California’s prison misfortunes bring into sharp relief the progress being made in Texas. On April 12, the Los Angeles Times reported that California will spend an additional $7 billion on prison health care. This is on top of $7.7 billion in new prison construction. Both changes were triggered by federal court rulings.
It shouldn’t be the role of federal judges to dictate that prison facilities and inmate health care include all the bells and whistles. Texas has been there before when Judge William Wayne Justice micromanaged the state’s prison system for two decades.

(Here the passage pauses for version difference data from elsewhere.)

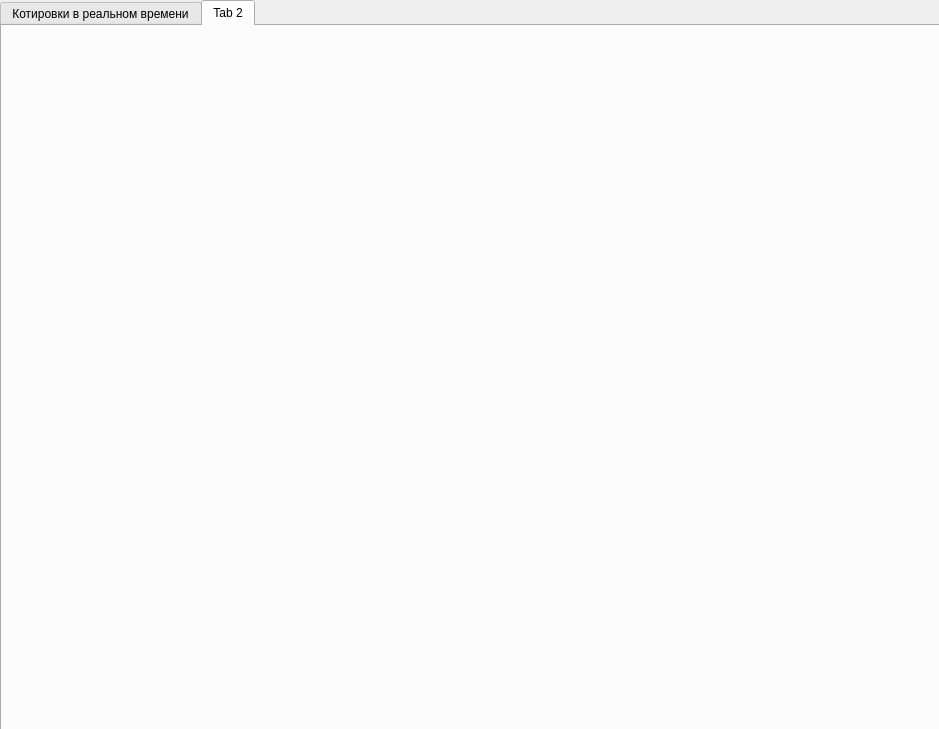
Above: ExchangeRate.ui from Vladislav0904/The-Exchange-Rate before the change. Below: the same form after it.
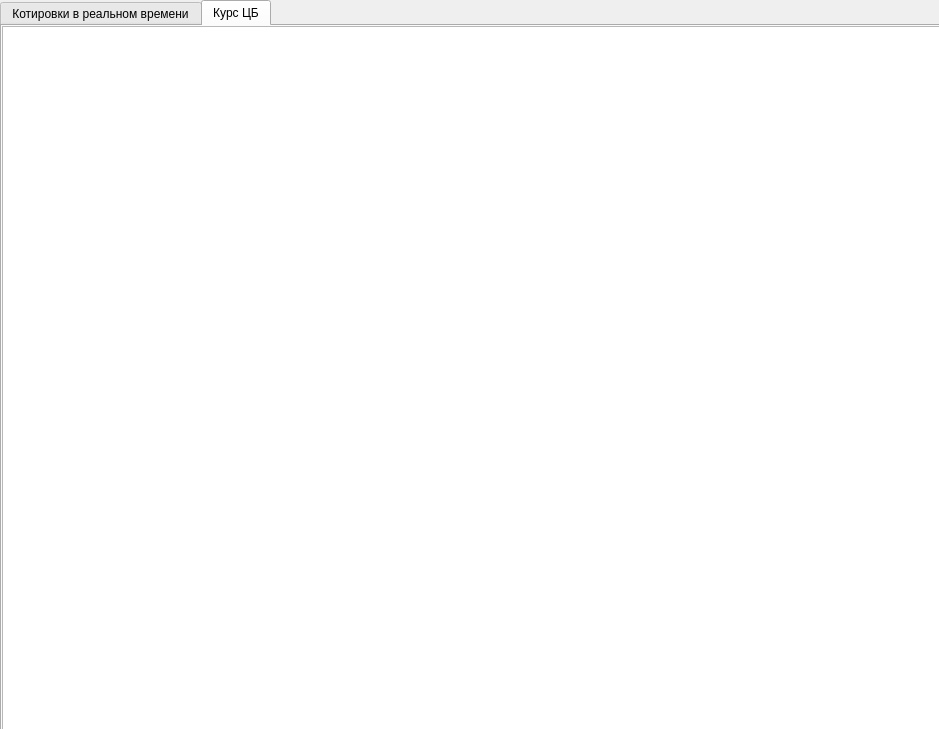
That is the form after the change. The open tabs and pages were chosen to show the change.

Commit message: Made few addition to ui and made Central bank tab

```diff
--- a/ExchangeRate.ui
+++ b/ExchangeRate.ui
@@ -66,8 +66,18 @@
      <cursorShape>ArrowCursor</cursorShape>
     </property>
     <attribute name="title">
-     <string>Tab 2</string>
-    </attribute>
+           <string>Курс ЦБ</string>
+       </attribute>
+       <widget class="QTableWidget" name="table2">
+           <property name="geometry">
+               <rect>
+                   <x>0</x>
+                   <y>0</y>
+                   <width>941</width>
+                   <height>711</height>
+               </rect>
+           </property>
+       </widget>
    </widget>
   </widget>
  </widget>
```
Left out of the diff: 3 changed lines with no effect on the pictures. Lines whose indentation alone changed are shown as unchanged. The commit also changes 1 other file.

State policymakers cannot control the federal courts, but they can continue Texas’ successful initiatives to avoid a California-style crisis. At the beginning of the 2007 legislative session, the state was projected to need 17,000 new prison beds by 2012, which would cost $1.5 billion to build and operate. Fortunately, taxpayers got off the hook as the Legislature adopted smart solutions such as emphasizing community corrections work and treatment initiatives for nonviolent offenders, and converting two TYC facilities into 1,200 adult prison beds.

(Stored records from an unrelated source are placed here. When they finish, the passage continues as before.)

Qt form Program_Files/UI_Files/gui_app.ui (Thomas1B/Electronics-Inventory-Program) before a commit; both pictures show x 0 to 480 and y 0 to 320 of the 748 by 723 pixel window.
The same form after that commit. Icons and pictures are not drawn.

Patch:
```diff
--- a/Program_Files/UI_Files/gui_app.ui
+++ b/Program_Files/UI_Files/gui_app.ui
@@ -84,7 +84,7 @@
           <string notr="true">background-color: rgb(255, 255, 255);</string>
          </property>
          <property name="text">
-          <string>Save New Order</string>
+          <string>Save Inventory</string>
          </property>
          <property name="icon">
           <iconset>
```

Inmate health care costs can also be controlled through medical parole. A few years ago, one Texas geriatric inmate racked up $1 million in health care costs. The current medical parole rules are so narrow that very few inmates qualify – even among the several hundred paraplegics.
While California taxpayers are taking some tough medicine, Texas must continue following a new prescription for criminal justice.
– Marc Levin